• **Aim of the exercise**
Please restate every record below word for word and skip the pictures.

• **Records to process**
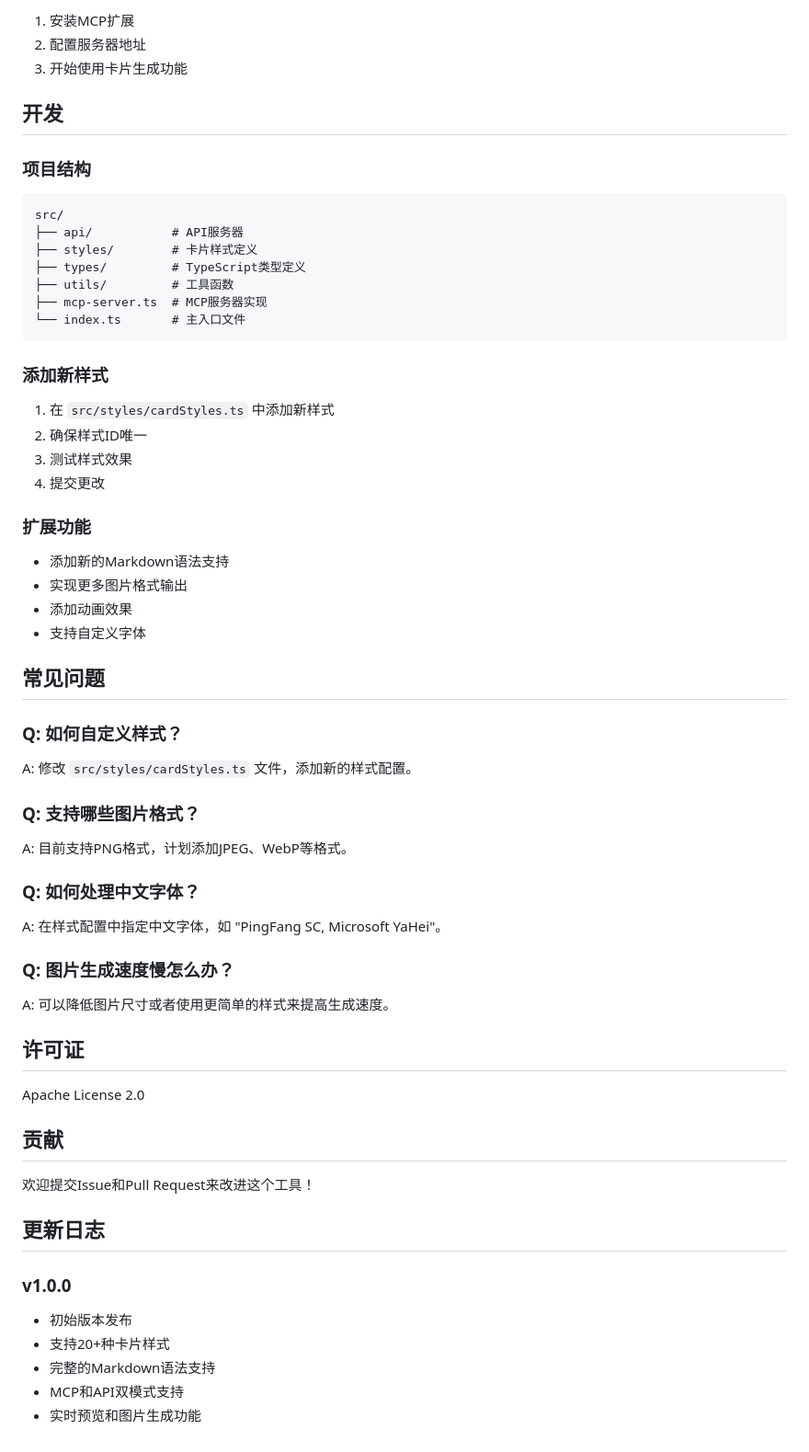
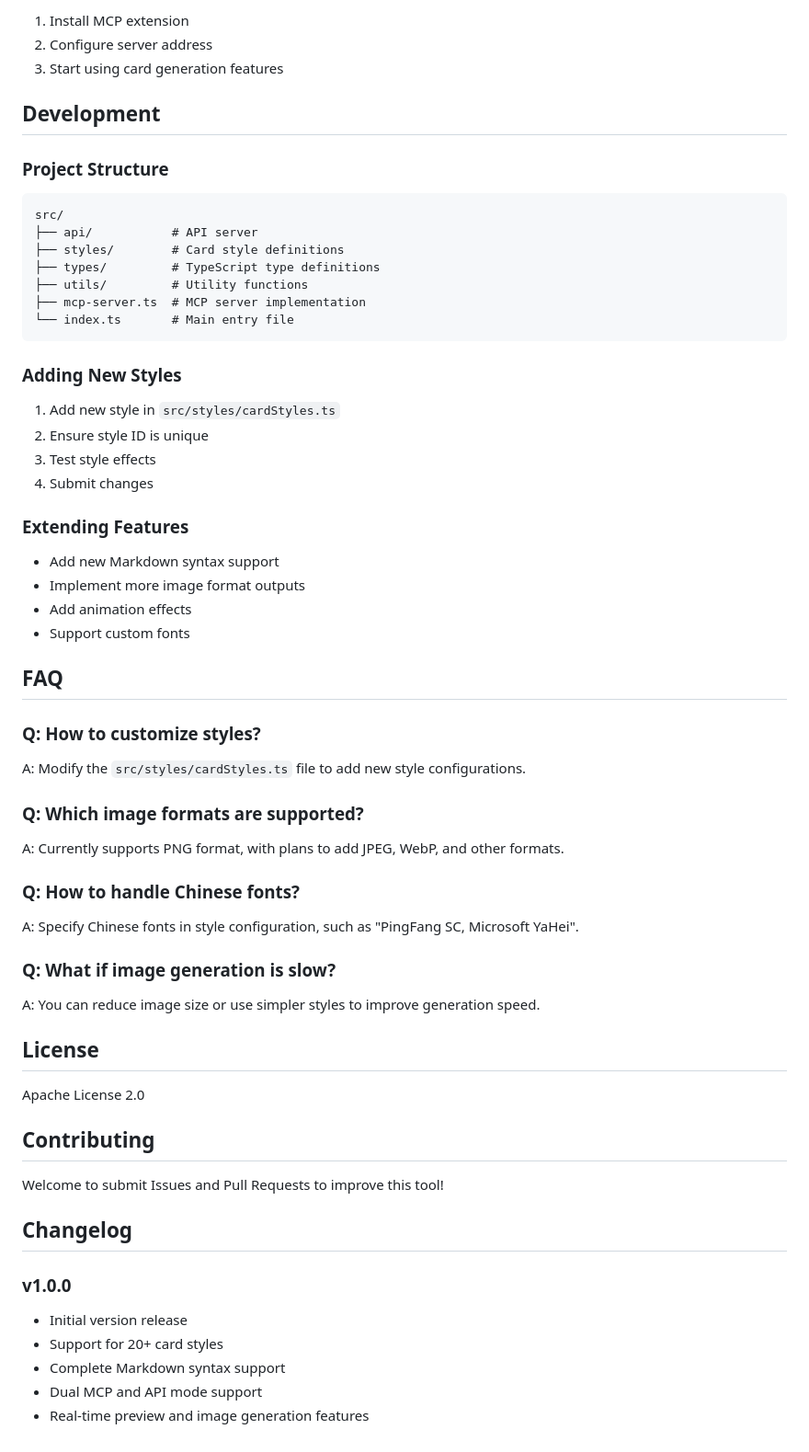
Before and after one commit to jasperjeje/mdtcard, a Markdown page: README.md, the part around the change printed below. Shown: that part at 92% size. Drawn GitHub-style.

Commit message:
Add Chinese README and update documentation

````diff
--- a/README.md
+++ b/README.md
@@ -240,62 +240,62 @@ interface CardStyle {
 
-1. 安装MCP扩展
-2. 配置服务器地址
-3. 开始使用卡片生成功能
+1. Install MCP extension
+2. Configure server address
+3. Start using card generation features
 
-## 开发
+## Development
 
-### 项目结构
+### Project Structure
 ```
 src/
-├── api/           # API服务器
-├── styles/        # 卡片样式定义
-├── types/         # TypeScript类型定义
-├── utils/         # 工具函数
-├── mcp-server.ts  # MCP服务器实现
-└── index.ts       # 主入口文件
+├── api/           # API server
+├── styles/        # Card style definitions
+├── types/         # TypeScript type definitions
+├── utils/         # Utility functions
+├── mcp-server.ts  # MCP server implementation
+└── index.ts       # Main entry file
 ```
 
-### 添加新样式
+### Adding New Styles
 
-1. 在 `src/styles/cardStyles.ts` 中添加新样式
-2. 确保样式ID唯一
-3. 测试样式效果
-4. 提交更改
+1. Add new style in `src/styles/cardStyles.ts`
+2. Ensure style ID is unique
+3. Test style effects
+4. Submit changes
 
-### 扩展功能
+### Extending Features
 
-- 添加新的Markdown语法支持
-- 实现更多图片格式输出
-- 添加动画效果
-- 支持自定义字体
+- Add new Markdown syntax support
+- Implement more image format outputs
+- Add animation effects
+- Support custom fonts
 
-## 常见问题
+## FAQ
 
-### Q: 如何自定义样式？
-A: 修改 `src/styles/cardStyles.ts` 文件，添加新的样式配置。
+### Q: How to customize styles?
+A: Modify the `src/styles/cardStyles.ts` file to add new style configurations.
 
-### Q: 支持哪些图片格式？
-A: 目前支持PNG格式，计划添加JPEG、WebP等格式。
+### Q: Which image formats are supported?
+A: Currently supports PNG format, with plans to add JPEG, WebP, and other formats.
 
-### Q: 如何处理中文字体？
-A: 在样式配置中指定中文字体，如 "PingFang SC, Microsoft YaHei"。
+### Q: How to handle Chinese fonts?
+A: Specify Chinese fonts in style configuration, such as "PingFang SC, Microsoft YaHei".
 
-### Q: 图片生成速度慢怎么办？
-A: 可以降低图片尺寸或者使用更简单的样式来提高生成速度。
+### Q: What if image generation is slow?
+A: You can reduce image size or use simpler styles to improve generation speed.
 
-## 许可证
+## License
 
 Apache License 2.0
 
-## 贡献
+## Contributing
 
-欢迎提交Issue和Pull Request来改进这个工具！
+Welcome to submit Issues and Pull Requests to improve this tool!
 
-## 更新日志
+## Changelog
 
 ### v1.0.0
-- 初始版本发布
-- 支持20+种卡片样式
-- 完整的Markdown语法支持
-- MCP和API双模式支持
-- 实时预览和图片生成功能
+- Initial version release
+- Support for 20+ card styles
+- Complete Markdown syntax support
+- Dual MCP and API mode support
+- Real-time preview and image generation features
````
Also changed, not shown: other parts of README.md (+94 -94 lines), README_zh.md (added, +301 -0 lines).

• **Response area**
Before and after one commit to jasperjeje/mdtcard, a Markdown page: README.md, the part around the change printed below. Shown: that part at 92% size. Drawn GitHub-style.

Commit message:
Add Chinese README and update documentation

````diff
--- a/README.md
+++ b/README.md
@@ -240,62 +240,62 @@ interface CardStyle {
 
-1. 安装MCP扩展
-2. 配置服务器地址
-3. 开始使用卡片生成功能
+1. Install MCP extension
+2. Configure server address
+3. Start using card generation features
 
-## 开发
+## Development
 
-### 项目结构
+### Project Structure
 ```
 src/
-├── api/           # API服务器
-├── styles/        # 卡片样式定义
-├── types/         # TypeScript类型定义
-├── utils/         # 工具函数
-├── mcp-server.ts  # MCP服务器实现
-└── index.ts       # 主入口文件
+├── api/           # API server
+├── styles/        # Card style definitions
+├── types/         # TypeScript type definitions
+├── utils/         # Utility functions
+├── mcp-server.ts  # MCP server implementation
+└── index.ts       # Main entry file
 ```
 
-### 添加新样式
+### Adding New Styles
 
-1. 在 `src/styles/cardStyles.ts` 中添加新样式
-2. 确保样式ID唯一
-3. 测试样式效果
-4. 提交更改
+1. Add new style in `src/styles/cardStyles.ts`
+2. Ensure style ID is unique
+3. Test style effects
+4. Submit changes
 
-### 扩展功能
+### Extending Features
 
-- 添加新的Markdown语法支持
-- 实现更多图片格式输出
-- 添加动画效果
-- 支持自定义字体
+- Add new Markdown syntax support
+- Implement more image format outputs
+- Add animation effects
+- Support custom fonts
 
-## 常见问题
+## FAQ
 
-### Q: 如何自定义样式？
-A: 修改 `src/styles/cardStyles.ts` 文件，添加新的样式配置。
+### Q: How to customize styles?
+A: Modify the `src/styles/cardStyles.ts` file to add new style configurations.
 
-### Q: 支持哪些图片格式？
-A: 目前支持PNG格式，计划添加JPEG、WebP等格式。
+### Q: Which image formats are supported?
+A: Currently supports PNG format, with plans to add JPEG, WebP, and other formats.
 
-### Q: 如何处理中文字体？
-A: 在样式配置中指定中文字体，如 "PingFang SC, Microsoft YaHei"。
+### Q: How to handle Chinese fonts?
+A: Specify Chinese fonts in style configuration, such as "PingFang SC, Microsoft YaHei".
 
-### Q: 图片生成速度慢怎么办？
-A: 可以降低图片尺寸或者使用更简单的样式来提高生成速度。
+### Q: What if image generation is slow?
+A: You can reduce image size or use simpler styles to improve generation speed.
 
-## 许可证
+## License
 
 Apache License 2.0
 
-## 贡献
+## Contributing
 
-欢迎提交Issue和Pull Request来改进这个工具！
+Welcome to submit Issues and Pull Requests to improve this tool!
 
-## 更新日志
+## Changelog
 
 ### v1.0.0
-- 初始版本发布
-- 支持20+种卡片样式
-- 完整的Markdown语法支持
-- MCP和API双模式支持
-- 实时预览和图片生成功能
+- Initial version release
+- Support for 20+ card styles
+- Complete Markdown syntax support
+- Dual MCP and API mode support
+- Real-time preview and image generation features
````
Also changed, not shown: other parts of README.md (+94 -94 lines), README_zh.md (added, +301 -0 lines).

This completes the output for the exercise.